5 / 5 (1) Dec 03, 2009
"They're big and fluffy, textile-like," said Kevin Jordan, a staff electrical engineer at Jefferson Lab. "This means that you can use commercial textile manufacturing and handling techniques to blend them into things like body armor and solar cells and other applications."

'Just had an image of NASA staff knitting heat shields...LMAO...sorry
Scalziand
not rated yet Dec 03, 2009
'Just had an image of NASA staff knitting heat shields...LMAO...sorry

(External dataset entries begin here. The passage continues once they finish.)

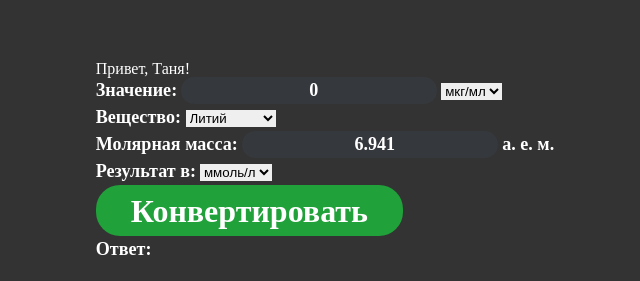
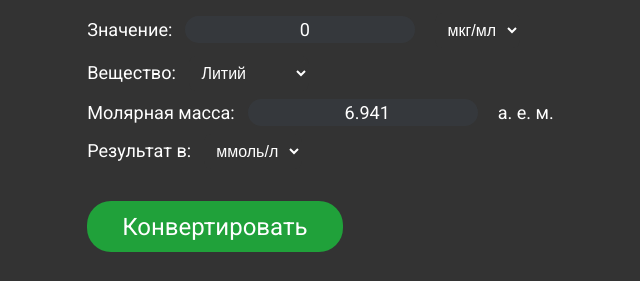
Before and after one commit to teenage-riot/chemical_converter, a plain HTML site: page index.html in a window 1280 px wide. Shown: the part 238-519 px from the top of the page, without its empty margins (315-955 px from the left). Drawn offline with nearby package versions, Linux system fonts and the light colour scheme.

Commit message:
style changes

```diff
--- a/css/styles.css
+++ b/css/styles.css
@@ -11,16 +11,37 @@ body {
   align-items: center;
   height: 100vh;
   margin: 0;
+
+  font-family: "Roboto", sans-serif;
+  font-weight: 400;
+  font-style: normal;
 }
 
-.converter {
-  /* text-align: center; */
+h3 {
+  font-size: 2em;
+  text-align: center;
+  margin: 1em 0;
 }
 
+.converter__container {
+  margin: 0.5em;
+}
+
+.converter__label {
+  margin-right: 0.5em;
+}
+
+.converter__input {
+  margin-right: 1rem;
+}
+
+.converter__button {
+  justify-content: center;
+}
+
+
 .btn {
-  font-size: 2rem;
-  font-weight: 700;
-  line-height: 1.69rem;
+  font-size: 1.5rem;
   letter-spacing: 0%;
   text-align: center;
 
@@ -32,7 +53,7 @@ body {
   display: inline-block;
   line-height: 1.5rem;
   padding: 0.63rem 2rem 0.63rem 2rem;
-  /* margin-bottom: 7rem; */
+  margin: 1em 0;
 }
 
 .btn:active {
@@ -41,15 +62,12 @@ body {
 }
 
 .converter__label {
-  /* display: block; */
   font-size: 1.13rem;
-  font-weight: 700;
   line-height: 1.69rem;
   order: 0;
 }
 
 .converter__input {
-  /* display: block; */
   background: rgba(57, 62, 70, 0.5);
   border-radius: 1rem;
   padding-left: 1.5rem;
@@ -57,11 +75,23 @@ body {
 
   color: #fff;
   font-size: 1.13rem;
-  font-weight: 700;
   line-height: 1.69rem;
   text-align: center;
 }
 
-.contact__input:focus {
-  border: 3px solid #00adb5;
+/* .converter__input:focus {
+  border: 1px solid #00adb5;
+} */
+
+.converter__select {
+  font-size: 1em;
+  padding: 0.5em; /* Поля внутри элемента select */
+  border-radius: 0.5em; /* Скругление углов */
+  background-color: #333; /* Фоновый цвет */
+  color: #fff; /* Цвет текста */
 }
+
+.converter__select option {
+  background-color: #333; /* Фоновый цвет для опций */
+  color: #fff; /* Цвет текста для опций */
+}
--- a/index.html
+++ b/index.html
@@ -6,10 +6,7 @@
   <meta http-equiv="X-UA-Compatible" content="IE=edge">
   <meta name="viewport" content="width=device-width, initial-scale=1.0">
   <link rel="shortcut icon" href="tab-icon.ico" type="image/x-icon">
-
-  <link rel="stylesheet"
-    href="https://fonts.googleapis.com/css2?family=Material+Symbols+Outlined:opsz,wght,FILL,GRAD@20..48,100..700,0..1,-50..200" />
-
+  <link href="https://fonts.googleapis.com/css2?family=Roboto&display=swap" rel="stylesheet">
   <link rel="stylesheet" href="css/reset.css">
   <link rel="stylesheet" href="css/styles.css">
   <title>Химический преобразователь</title>
@@ -42,7 +39,7 @@
       </select>
     </div>
     <div class="converter__container">
-      <label class="converter__label" for="molar-mass">Молярная масса: </label>
+      <label class="converter__label" for="molar-mass">Молярная масса:</label>
       <input class="converter__input" type="number" id="molar-mass" value="6.941">
       <label class="converter__label" for="molar-mass">а. е. м.</label>
     </div>
@@ -52,10 +49,13 @@
         <option value="mkg-ml">ммоль/л</option>
       </select>
     </div>
-    <button class="btn">Конвертировать</button>
+    <div class="converter__container" class="converter__button">
+      <button class="btn">Конвертировать</button>
+    </div>
     <div class="converter__container">
       <label class="converter__label">Ответ: </label>
       <label class="converter__label" id="result-label"></label>
+      <h3 id="have-a-nice-day">(￢‿￢ )</h3>
     </div>
   </div>
 
--- a/script/convert.js
+++ b/script/convert.js
@@ -3,6 +3,7 @@ const input = document.getElementById('input-from');
 const chooseSubst = document.getElementById('choose-subst');
 const molarMassInput = document.getElementById('molar-mass');
 const resultLabel = document.getElementById('result-label');
+const niceDayHeader = document.getElementById('have-a-nice-day');
 
 chooseSubst.addEventListener('change', function() {
   var molarMass;
@@ -50,4 +51,5 @@ btn.addEventListener('click', function () {
 
   // Выводим результат конвертации на страницу
   resultLabel.textContent = `${inputValue} мкг/мл ≈ ${molToMl.toFixed(3)} ммоль/л`;
+  niceDayHeader.textContent = '(ﾉ◕ヮ◕)ﾉ*:･ﾟ✧ Хорошего дня!';
 });
```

Actually thats not too far off from what NASA currently does. The white parts of the space shuttle are woven fiberglass and nomex 'blankets'.
http://en.wikiped...n_system